▶ [Exercise objective]
Find the word "sense" in the data below and copy each line that holds it.

Itemized modification records:

────────────────

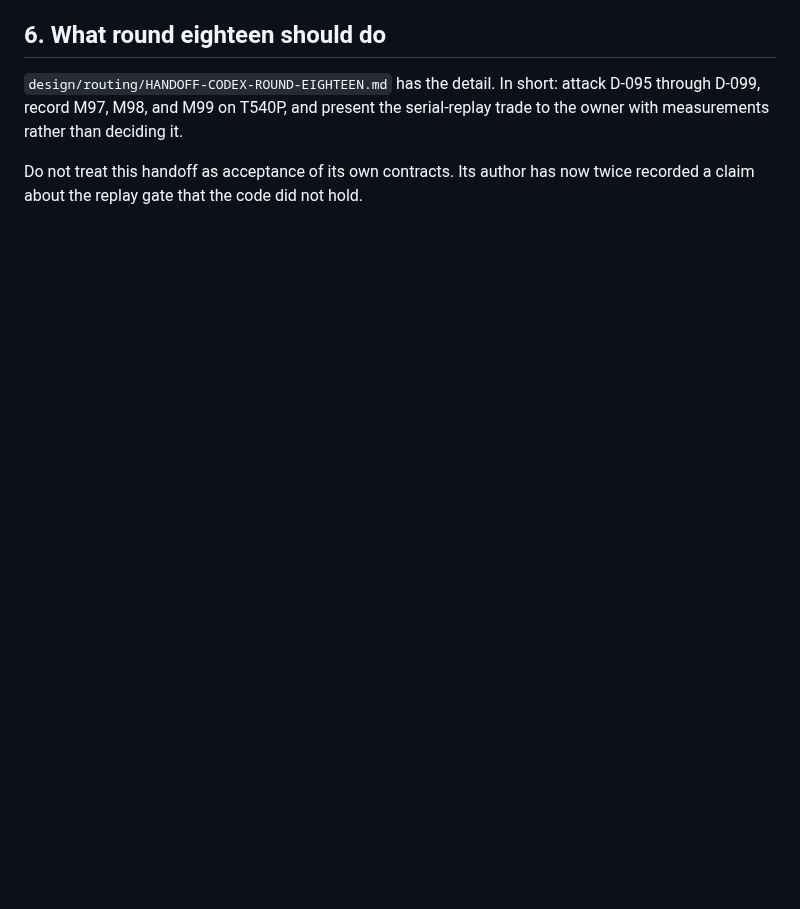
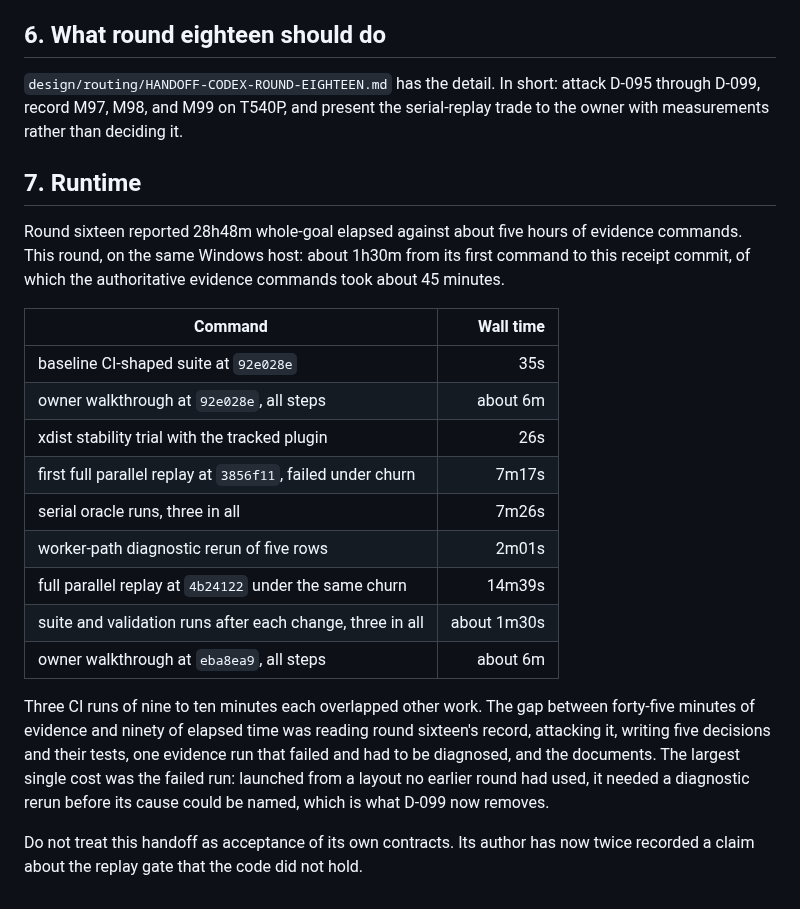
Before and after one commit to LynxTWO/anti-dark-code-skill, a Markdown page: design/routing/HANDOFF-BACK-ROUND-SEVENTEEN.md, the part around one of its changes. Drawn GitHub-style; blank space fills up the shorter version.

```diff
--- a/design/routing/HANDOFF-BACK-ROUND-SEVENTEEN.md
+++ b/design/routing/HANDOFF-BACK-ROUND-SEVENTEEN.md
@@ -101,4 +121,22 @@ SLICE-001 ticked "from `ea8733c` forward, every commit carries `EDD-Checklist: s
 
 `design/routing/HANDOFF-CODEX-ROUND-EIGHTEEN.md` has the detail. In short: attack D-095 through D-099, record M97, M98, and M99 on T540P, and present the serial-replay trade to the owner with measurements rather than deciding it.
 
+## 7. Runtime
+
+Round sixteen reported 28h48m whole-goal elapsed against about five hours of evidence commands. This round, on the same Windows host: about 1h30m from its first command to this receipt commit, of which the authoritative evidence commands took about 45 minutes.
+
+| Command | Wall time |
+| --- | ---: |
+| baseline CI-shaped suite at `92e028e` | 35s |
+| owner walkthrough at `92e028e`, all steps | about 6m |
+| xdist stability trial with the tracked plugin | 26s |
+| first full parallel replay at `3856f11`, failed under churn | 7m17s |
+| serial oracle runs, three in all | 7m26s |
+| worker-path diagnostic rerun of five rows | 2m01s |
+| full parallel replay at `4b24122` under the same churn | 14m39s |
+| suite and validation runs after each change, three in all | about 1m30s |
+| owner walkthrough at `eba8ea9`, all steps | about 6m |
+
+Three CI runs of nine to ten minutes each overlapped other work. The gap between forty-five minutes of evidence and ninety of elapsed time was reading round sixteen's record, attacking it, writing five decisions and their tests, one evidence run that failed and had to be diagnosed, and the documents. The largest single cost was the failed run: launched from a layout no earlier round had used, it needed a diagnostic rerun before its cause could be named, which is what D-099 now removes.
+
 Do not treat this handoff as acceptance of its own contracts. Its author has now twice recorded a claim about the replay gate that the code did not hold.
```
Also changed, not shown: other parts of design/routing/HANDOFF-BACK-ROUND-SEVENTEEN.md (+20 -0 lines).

────────────────

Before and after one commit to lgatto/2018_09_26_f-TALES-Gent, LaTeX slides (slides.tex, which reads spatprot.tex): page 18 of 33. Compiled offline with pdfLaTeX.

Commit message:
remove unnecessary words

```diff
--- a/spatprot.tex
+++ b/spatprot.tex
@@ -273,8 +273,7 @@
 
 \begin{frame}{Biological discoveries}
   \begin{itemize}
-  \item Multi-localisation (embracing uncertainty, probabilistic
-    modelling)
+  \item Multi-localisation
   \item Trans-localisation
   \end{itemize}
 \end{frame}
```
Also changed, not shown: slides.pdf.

────────────────

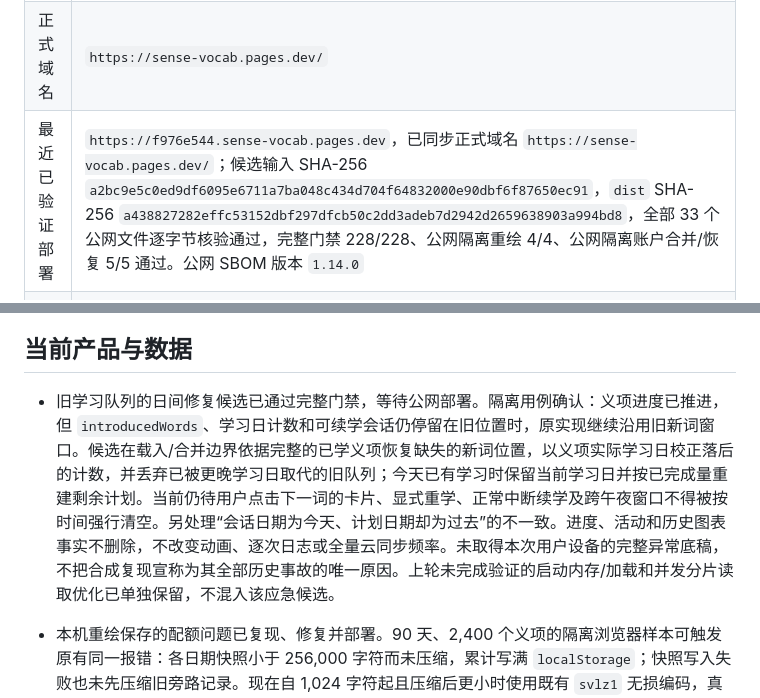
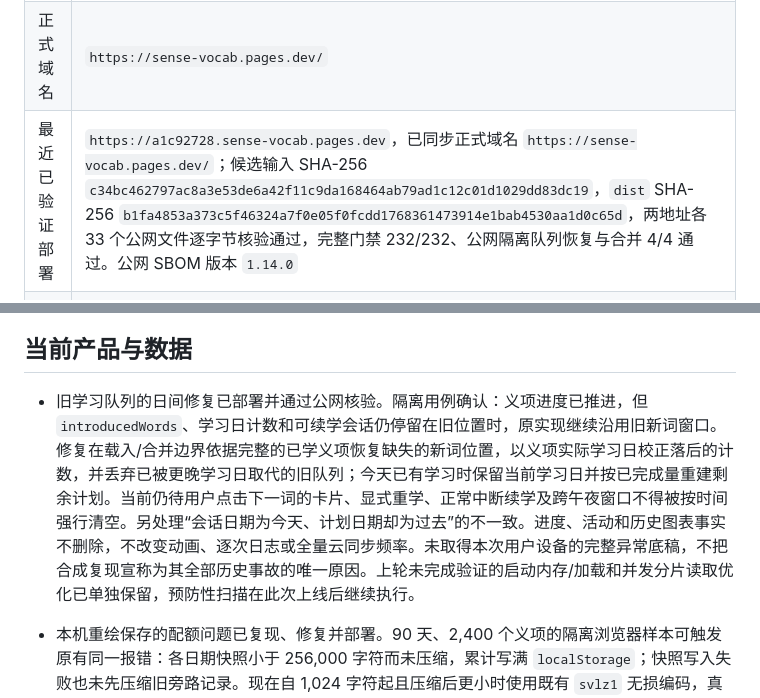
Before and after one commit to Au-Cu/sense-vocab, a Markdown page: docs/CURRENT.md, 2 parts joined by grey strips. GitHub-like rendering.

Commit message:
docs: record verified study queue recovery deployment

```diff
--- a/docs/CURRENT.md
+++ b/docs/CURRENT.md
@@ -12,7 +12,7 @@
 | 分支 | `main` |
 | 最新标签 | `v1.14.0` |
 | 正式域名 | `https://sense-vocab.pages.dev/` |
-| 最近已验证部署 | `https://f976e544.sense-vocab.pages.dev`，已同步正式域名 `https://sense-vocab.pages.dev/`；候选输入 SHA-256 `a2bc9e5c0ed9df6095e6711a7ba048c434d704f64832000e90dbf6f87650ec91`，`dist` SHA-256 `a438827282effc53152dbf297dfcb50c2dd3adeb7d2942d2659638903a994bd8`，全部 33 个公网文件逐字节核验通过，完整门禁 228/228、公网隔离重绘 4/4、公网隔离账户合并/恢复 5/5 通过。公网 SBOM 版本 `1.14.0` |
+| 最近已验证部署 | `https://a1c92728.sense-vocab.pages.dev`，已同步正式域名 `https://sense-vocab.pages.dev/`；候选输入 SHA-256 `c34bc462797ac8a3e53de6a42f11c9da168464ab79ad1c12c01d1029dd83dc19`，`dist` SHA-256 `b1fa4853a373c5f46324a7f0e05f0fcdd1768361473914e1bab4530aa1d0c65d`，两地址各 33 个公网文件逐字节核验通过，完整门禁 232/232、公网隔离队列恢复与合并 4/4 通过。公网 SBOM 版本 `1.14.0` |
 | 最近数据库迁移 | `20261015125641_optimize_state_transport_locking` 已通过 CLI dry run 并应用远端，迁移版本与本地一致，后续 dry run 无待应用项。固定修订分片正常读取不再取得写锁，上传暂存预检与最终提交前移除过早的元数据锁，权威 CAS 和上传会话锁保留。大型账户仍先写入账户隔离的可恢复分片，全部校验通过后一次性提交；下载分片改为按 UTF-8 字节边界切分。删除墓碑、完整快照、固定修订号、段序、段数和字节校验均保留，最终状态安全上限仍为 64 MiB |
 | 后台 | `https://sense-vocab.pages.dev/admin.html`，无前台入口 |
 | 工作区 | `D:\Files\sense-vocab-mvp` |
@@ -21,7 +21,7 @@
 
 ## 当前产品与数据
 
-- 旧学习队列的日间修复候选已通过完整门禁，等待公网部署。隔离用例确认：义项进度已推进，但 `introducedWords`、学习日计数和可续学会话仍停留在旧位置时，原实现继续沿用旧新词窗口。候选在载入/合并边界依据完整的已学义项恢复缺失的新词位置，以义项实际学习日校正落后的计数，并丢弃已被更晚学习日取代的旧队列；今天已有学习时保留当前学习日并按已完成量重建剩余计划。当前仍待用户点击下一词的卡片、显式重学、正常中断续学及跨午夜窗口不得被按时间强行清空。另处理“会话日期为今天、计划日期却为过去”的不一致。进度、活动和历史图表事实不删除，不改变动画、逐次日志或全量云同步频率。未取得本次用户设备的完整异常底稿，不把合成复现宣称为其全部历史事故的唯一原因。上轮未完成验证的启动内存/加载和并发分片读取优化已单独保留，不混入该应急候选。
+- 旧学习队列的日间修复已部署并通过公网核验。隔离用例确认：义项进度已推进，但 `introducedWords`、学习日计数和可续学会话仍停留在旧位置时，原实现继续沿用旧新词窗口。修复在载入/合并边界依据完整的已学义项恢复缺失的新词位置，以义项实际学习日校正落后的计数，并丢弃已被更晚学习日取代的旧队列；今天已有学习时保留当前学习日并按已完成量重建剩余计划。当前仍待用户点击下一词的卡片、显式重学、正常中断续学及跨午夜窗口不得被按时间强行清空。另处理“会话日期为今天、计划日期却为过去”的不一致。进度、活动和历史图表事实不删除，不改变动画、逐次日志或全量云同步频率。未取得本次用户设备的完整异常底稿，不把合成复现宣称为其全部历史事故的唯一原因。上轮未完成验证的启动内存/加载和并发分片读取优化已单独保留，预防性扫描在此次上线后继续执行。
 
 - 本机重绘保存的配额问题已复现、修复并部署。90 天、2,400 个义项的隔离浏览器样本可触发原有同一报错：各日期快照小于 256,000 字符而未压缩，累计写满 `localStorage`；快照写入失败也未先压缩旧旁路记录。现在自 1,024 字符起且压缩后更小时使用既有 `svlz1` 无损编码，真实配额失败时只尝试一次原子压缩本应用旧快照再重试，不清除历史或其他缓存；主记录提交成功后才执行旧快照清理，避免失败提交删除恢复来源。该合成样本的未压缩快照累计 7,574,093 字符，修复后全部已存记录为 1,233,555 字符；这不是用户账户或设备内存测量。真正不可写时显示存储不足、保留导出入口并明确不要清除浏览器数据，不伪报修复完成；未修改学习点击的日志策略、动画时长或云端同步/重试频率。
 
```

────────────────

▶ [Result for this task]
Before and after one commit to Au-Cu/sense-vocab, a Markdown page: docs/CURRENT.md, 2 parts joined by grey strips. GitHub-like rendering.
 | 正式域名 | `https://sense-vocab.pages.dev/` |
-| 最近已验证部署 | `https://f976e544.sense-vocab.pages.dev`，已同步正式域名 `https://sense-vocab.pages.dev/`；候选输入 SHA-256 `a2bc9e5c0ed9df6095e6711a7ba048c434d704f64832000e90dbf6f87650ec91`，`dist` SHA-256 `a438827282effc53152dbf297dfcb50c2dd3adeb7d2942d2659638903a994bd8`，全部 33 个公网文件逐字节核验通过，完整门禁 228/228、公网隔离重绘 4/4、公网隔离账户合并/恢复 5/5 通过。公网 SBOM 版本 `1.14.0` |
+| 最近已验证部署 | `https://a1c92728.sense-vocab.pages.dev`，已同步正式域名 `https://sense-vocab.pages.dev/`；候选输入 SHA-256 `c34bc462797ac8a3e53de6a42f11c9da168464ab79ad1c12c01d1029dd83dc19`，`dist` SHA-256 `b1fa4853a373c5f46324a7f0e05f0fcdd1768361473914e1bab4530aa1d0c65d`，两地址各 33 个公网文件逐字节核验通过，完整门禁 232/232、公网隔离队列恢复与合并 4/4 通过。公网 SBOM 版本 `1.14.0` |
 | 后台 | `https://sense-vocab.pages.dev/admin.html`，无前台入口 |
 | 工作区 | `D:\Files\sense-vocab-mvp` |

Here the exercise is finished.